Accurate estimates of risk are essential for physicians if they are to recommend a specific management to patients with prostate cancer. Accurate risk estimates also are required for clinical trial design to ensure that homogeneous, high-risk patient groups are used to investigate new cancer therapeutics. Using the MEDLINE database, a literature search was performed on prostate cancer predictive tools from January 1966 to July 2007. The authors recorded input variables, the prediction form, the number of patients used to develop prediction tools, the outcome being predicted, prediction tool-specific features, predictive accuracy, and whether validation was performed. Each prediction tool was classified into patient clinical disease state and the outcome being predicted. First, the authors described the criteria for evaluation (predictive accuracy, calibration, generalizability, head-to-head comparison, and level of complexity) and the limitations of current predictive tools. The literature search generated 109 published prediction tools, including only 68 that had undergone validation. An increasing number of predictive tools addressed important endpoints, such as disease recurrence, metastasis, and survival. Despite their limitations and the limitations of data, predictive tools are essential for individualized, evidence-based medical decision making. Moreover, the authors recommend wider adoption of risk-prediction models in the design and implementation of clinical trials.
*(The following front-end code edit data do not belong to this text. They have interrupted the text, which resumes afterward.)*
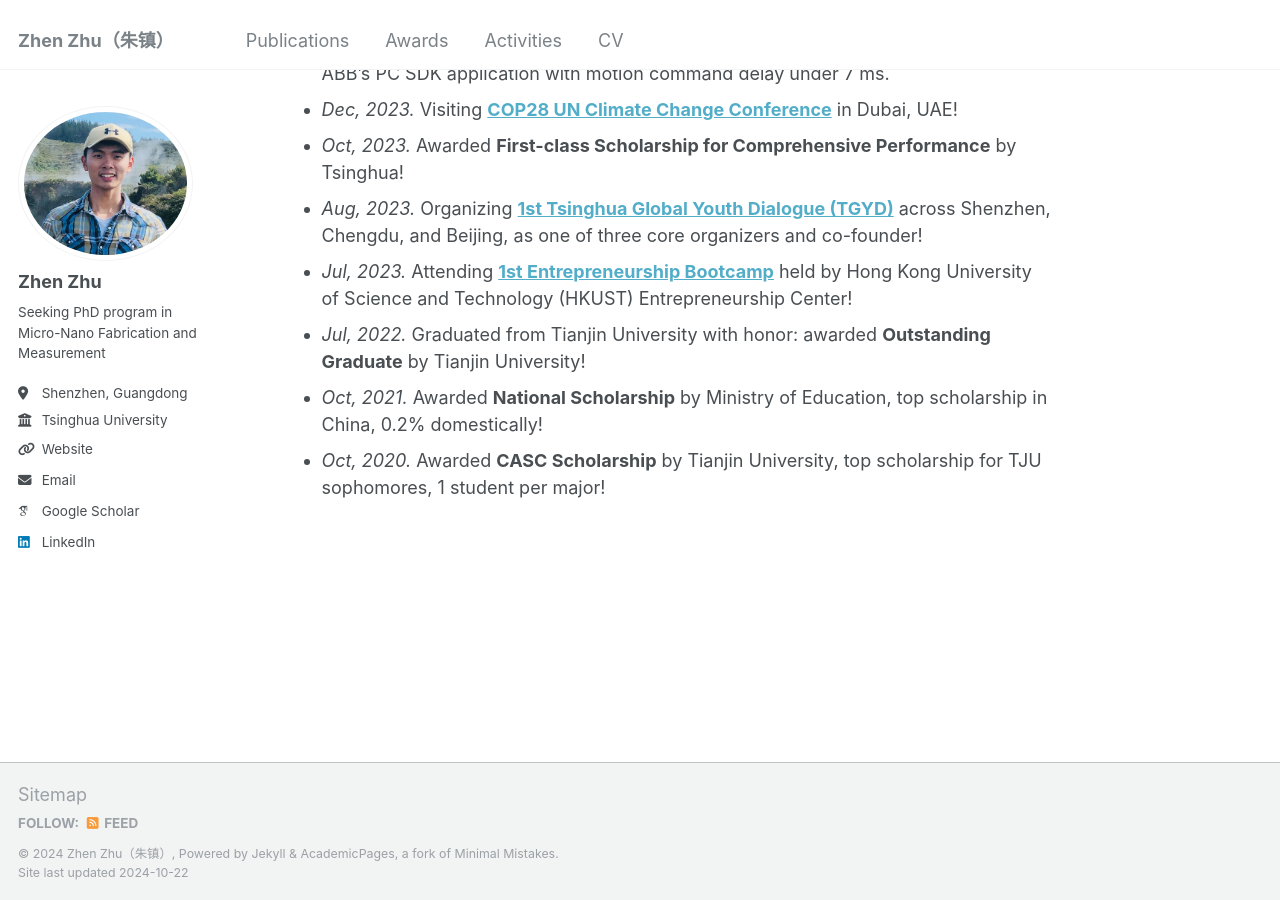
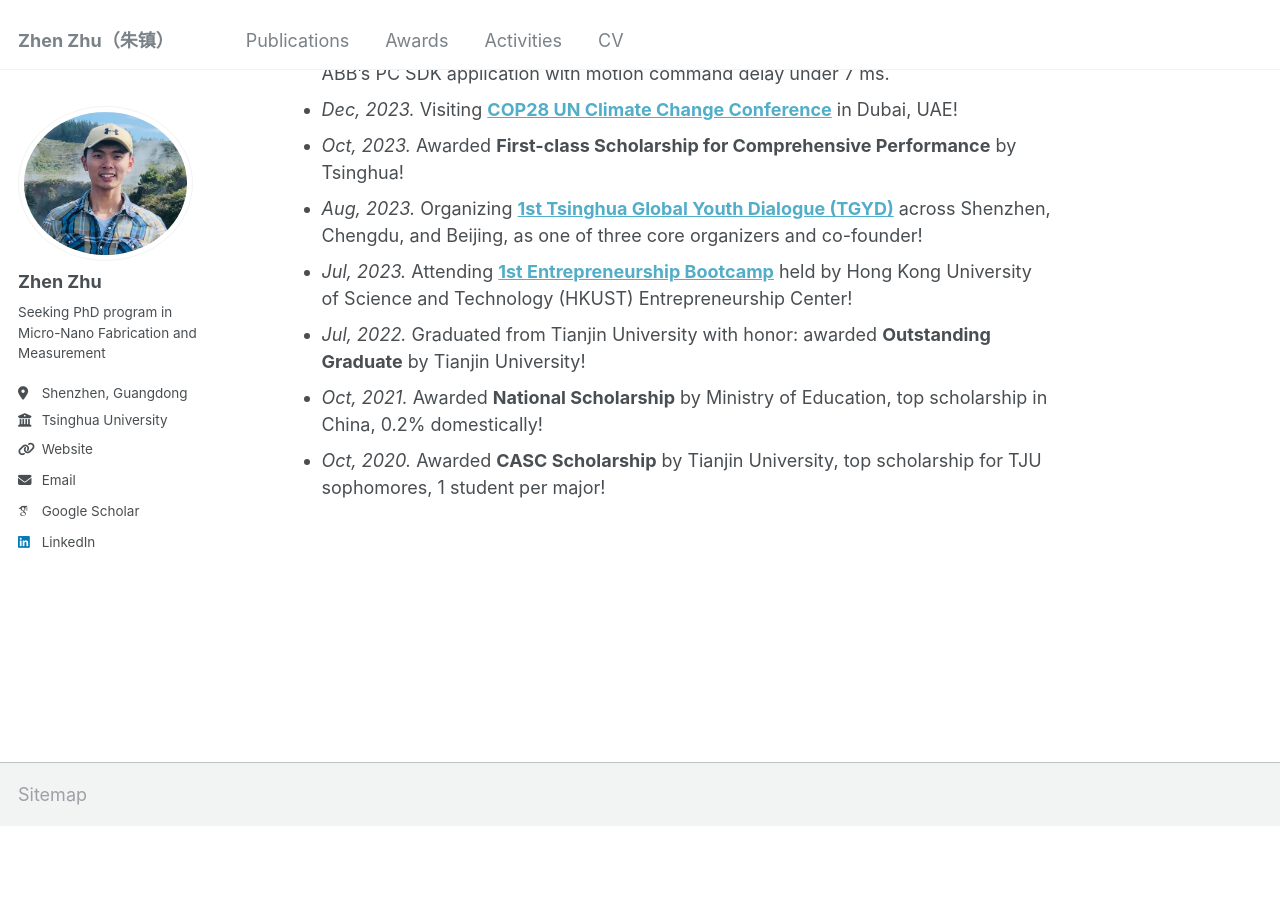
Before and after one commit to zhenzhuzz/zhenzhuzz.github.io, a Jekyll site: the page built from _pages/about.md, in a window 1280 px wide and 900 px high, scrolled down 975 px. Built offline with Jekyll 4.4.1, drawn with Linux system fonts in a browser that asks for light colours; some web fonts are replaced; after the commit the page ends 1801 px from its top, so only the background shows below that.

```diff
--- a/_includes/footer.html
+++ b/_includes/footer.html
@@ -1,4 +1,4 @@
-{% include base_path %}
+<!-- {% include base_path %}
 
 {% if site.author.github or site.author.bitbucket or site.atom_feed.hide != true %}
 <div class="page__footer-follow">
@@ -22,4 +22,6 @@
 <div class="page__footer-copyright">
   &copy; {{ site.time | date: '%Y' }} {{ site.name | default: site.title }}, {{ site.data.ui-text[site.locale].powered_by | default: "Powered by" }} <a href="http://jekyllrb.com" rel="nofollow">Jekyll</a> &amp; <a href="https://github.com/academicpages/academicpages.github.io">AcademicPages</a>, a fork of <a href="https://mademistakes.com/work/minimal-mistakes-jekyll-theme/" rel="nofollow">Minimal Mistakes</a>.<br />
   Site last updated {{ "now" | date: '%Y-%m-%d' %}}
-</div>
+</div> -->
+
+<!-- 被我注释了 -->
```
Among prediction tools, nomograms provide superior, individualized, disease-related risk estimations that facilitate management-related decisions. Nevertheless, many more predictive tools, comparisons between them, and improvements to existing tools are needed.
(c) 2008 American Cancer Society